*Work order*: Could you please find each line in the records that contains the word "height" and copy it?

[Edit difference data]
■ ■ ■ ■ ■
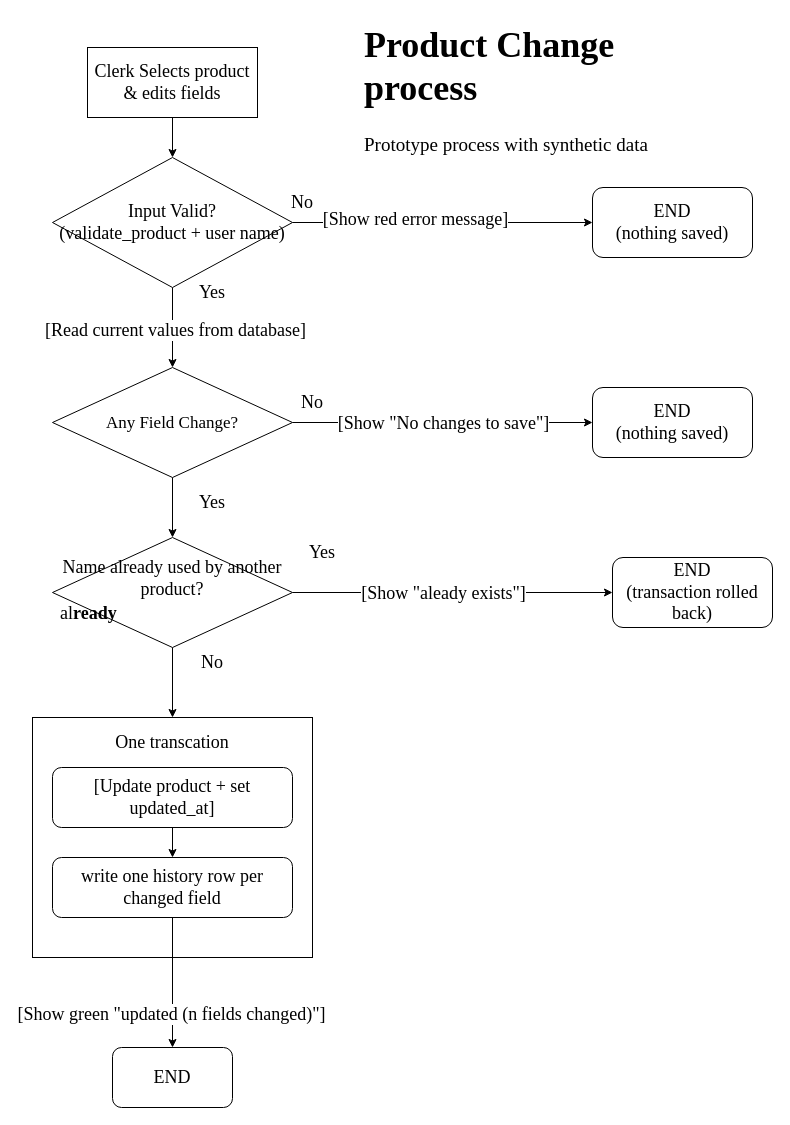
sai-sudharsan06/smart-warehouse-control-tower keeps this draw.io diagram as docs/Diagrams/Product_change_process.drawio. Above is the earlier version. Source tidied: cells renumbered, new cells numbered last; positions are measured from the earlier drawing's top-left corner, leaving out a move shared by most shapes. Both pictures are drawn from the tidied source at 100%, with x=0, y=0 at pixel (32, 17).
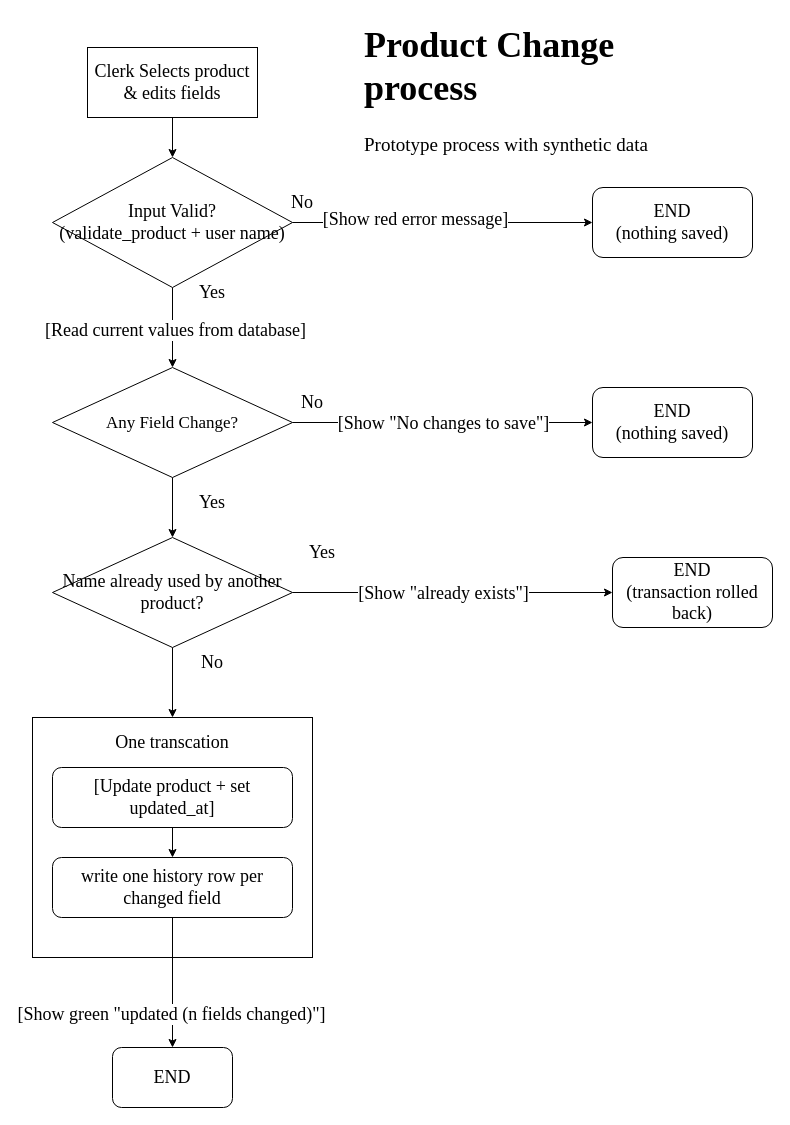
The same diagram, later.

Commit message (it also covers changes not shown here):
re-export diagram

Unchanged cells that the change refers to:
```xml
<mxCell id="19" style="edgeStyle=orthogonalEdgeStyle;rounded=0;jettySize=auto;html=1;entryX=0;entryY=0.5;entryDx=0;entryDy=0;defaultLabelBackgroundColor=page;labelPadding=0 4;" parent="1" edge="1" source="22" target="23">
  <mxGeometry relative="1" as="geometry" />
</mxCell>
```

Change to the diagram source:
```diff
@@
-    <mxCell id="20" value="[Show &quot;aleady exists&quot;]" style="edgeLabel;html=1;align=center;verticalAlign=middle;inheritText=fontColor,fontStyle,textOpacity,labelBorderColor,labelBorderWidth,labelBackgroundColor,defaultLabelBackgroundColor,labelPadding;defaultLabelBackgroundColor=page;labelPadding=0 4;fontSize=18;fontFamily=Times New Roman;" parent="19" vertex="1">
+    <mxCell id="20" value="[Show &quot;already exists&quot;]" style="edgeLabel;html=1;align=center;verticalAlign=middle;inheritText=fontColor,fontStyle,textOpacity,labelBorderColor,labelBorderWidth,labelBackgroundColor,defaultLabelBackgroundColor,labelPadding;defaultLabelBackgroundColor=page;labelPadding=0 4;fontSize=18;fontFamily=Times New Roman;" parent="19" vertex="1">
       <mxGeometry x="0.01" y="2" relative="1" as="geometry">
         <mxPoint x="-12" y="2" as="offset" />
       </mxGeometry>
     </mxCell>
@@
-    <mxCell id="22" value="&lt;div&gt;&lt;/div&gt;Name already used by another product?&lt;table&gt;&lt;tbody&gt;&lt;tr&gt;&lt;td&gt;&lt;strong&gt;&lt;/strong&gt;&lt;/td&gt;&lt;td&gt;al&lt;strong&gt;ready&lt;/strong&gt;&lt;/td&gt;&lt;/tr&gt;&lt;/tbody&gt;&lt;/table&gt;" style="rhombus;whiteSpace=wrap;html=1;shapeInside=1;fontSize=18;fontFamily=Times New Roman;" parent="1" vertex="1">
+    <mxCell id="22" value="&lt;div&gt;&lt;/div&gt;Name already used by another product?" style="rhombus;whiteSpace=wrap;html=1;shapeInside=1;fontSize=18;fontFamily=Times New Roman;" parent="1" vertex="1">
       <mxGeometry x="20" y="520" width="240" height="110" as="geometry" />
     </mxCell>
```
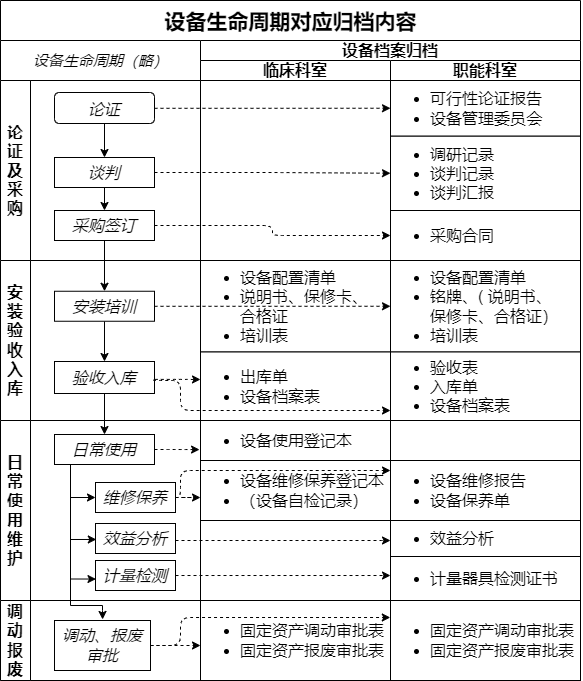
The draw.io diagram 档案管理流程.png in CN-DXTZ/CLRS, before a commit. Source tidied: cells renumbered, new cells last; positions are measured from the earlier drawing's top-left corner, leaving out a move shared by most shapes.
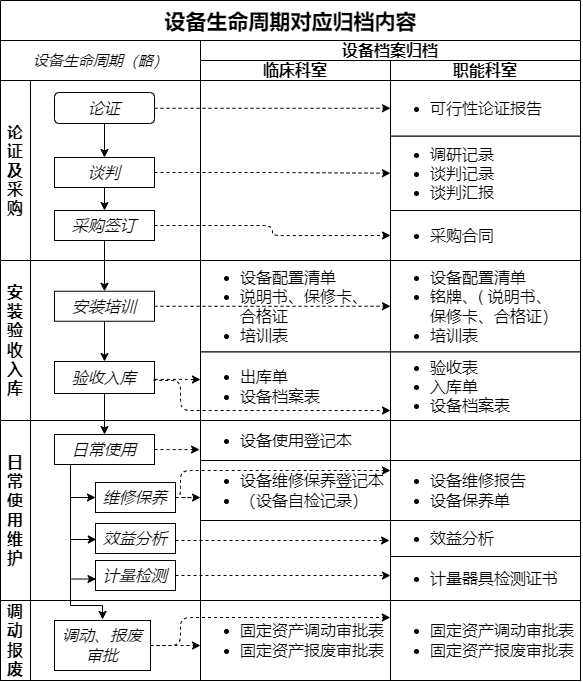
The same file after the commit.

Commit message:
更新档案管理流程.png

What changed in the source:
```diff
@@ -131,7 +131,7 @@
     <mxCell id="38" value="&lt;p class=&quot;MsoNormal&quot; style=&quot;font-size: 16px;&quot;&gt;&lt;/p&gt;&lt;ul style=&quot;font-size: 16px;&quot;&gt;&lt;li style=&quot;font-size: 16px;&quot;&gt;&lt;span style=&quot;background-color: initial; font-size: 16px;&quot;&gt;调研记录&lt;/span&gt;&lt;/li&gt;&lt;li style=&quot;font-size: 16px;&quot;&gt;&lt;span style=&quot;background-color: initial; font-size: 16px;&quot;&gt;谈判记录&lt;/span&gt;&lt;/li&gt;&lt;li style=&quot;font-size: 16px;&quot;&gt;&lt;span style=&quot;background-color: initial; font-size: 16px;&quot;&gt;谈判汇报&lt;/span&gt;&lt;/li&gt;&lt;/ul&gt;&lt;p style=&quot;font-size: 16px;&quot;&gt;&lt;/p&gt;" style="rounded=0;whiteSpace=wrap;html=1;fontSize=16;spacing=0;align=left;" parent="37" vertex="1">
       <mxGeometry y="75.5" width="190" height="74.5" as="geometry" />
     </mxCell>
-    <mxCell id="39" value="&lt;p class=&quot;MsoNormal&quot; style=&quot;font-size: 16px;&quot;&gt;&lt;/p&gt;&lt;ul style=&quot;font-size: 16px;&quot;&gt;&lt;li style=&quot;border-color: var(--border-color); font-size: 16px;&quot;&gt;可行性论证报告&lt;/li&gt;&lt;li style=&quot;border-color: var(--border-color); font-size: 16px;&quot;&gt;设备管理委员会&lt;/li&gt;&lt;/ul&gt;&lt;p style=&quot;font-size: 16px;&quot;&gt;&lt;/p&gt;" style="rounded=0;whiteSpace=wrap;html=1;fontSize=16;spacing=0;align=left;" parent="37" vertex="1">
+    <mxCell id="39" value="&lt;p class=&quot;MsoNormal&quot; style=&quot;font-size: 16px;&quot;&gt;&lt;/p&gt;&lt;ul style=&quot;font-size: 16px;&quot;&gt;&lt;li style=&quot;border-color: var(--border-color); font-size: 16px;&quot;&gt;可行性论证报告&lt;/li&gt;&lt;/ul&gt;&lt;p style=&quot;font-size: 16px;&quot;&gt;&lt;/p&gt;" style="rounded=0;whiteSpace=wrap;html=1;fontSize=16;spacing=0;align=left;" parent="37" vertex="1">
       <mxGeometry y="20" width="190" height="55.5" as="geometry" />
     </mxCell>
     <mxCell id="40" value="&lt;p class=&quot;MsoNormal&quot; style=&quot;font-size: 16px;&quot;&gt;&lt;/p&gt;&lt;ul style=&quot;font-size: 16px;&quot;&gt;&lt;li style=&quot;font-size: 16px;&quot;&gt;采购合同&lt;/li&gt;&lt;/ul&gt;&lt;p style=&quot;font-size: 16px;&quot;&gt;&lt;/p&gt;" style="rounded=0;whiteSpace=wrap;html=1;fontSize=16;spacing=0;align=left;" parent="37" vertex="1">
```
■ ■ ■ ■ ■
*Completed exercise*:
       <mxGeometry x="20" y="520" width="240" height="110" as="geometry" />
       <mxGeometry y="75.5" width="190" height="74.5" as="geometry" />
       <mxGeometry y="20" width="190" height="55.5" as="geometry" />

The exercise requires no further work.